== EXERCISE ==
Your task is to copy every line below that contains the word "pictures".

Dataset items
>>>>

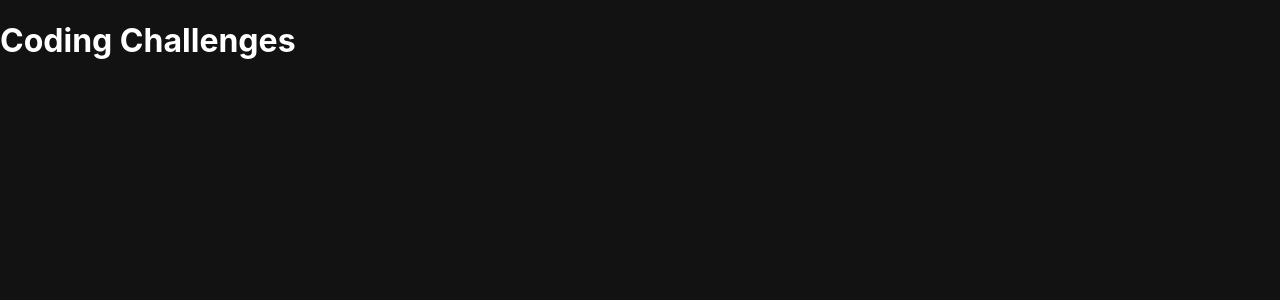
Repository: Valentina-Maraio/coding_challenges
Page: /
An editor plug-in stored every save of this project. The page is shown before and after the next save, followed by the edit.
The browser window is 1280 px wide. The pictures show the whole page.
The project was rebuilt for these pictures with package versions that can differ from the ones it lists, and the page was loaded fresh each time.

Above is the page before, as saved 2024-07-05 11:44:34.

After the next save:
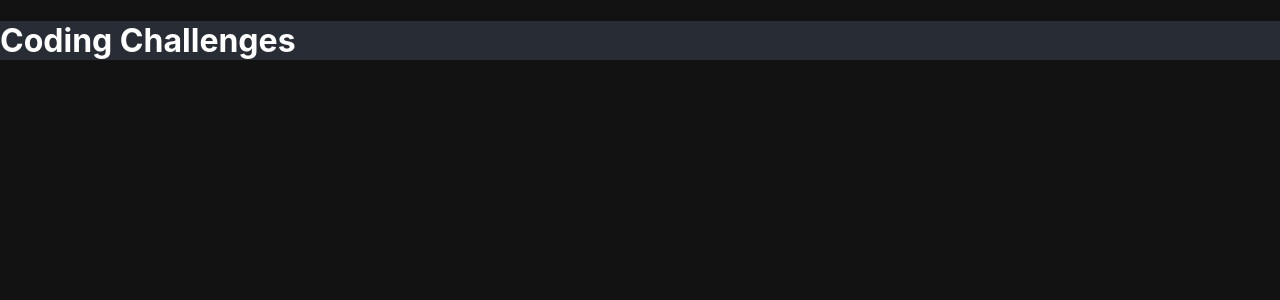
Saved 9 s later.
--- a/src/App.css
+++ b/src/App.css
@@ -1,3 +1,3 @@
-.App-header {
+.container {
   background-color: #282c34;
 }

<<<<

== EXERCISE ANSWER ==
The browser window is 1280 px wide. The pictures show the whole page.
The project was rebuilt for these pictures with package versions that can differ from the ones it lists, and the page was loaded fresh each time.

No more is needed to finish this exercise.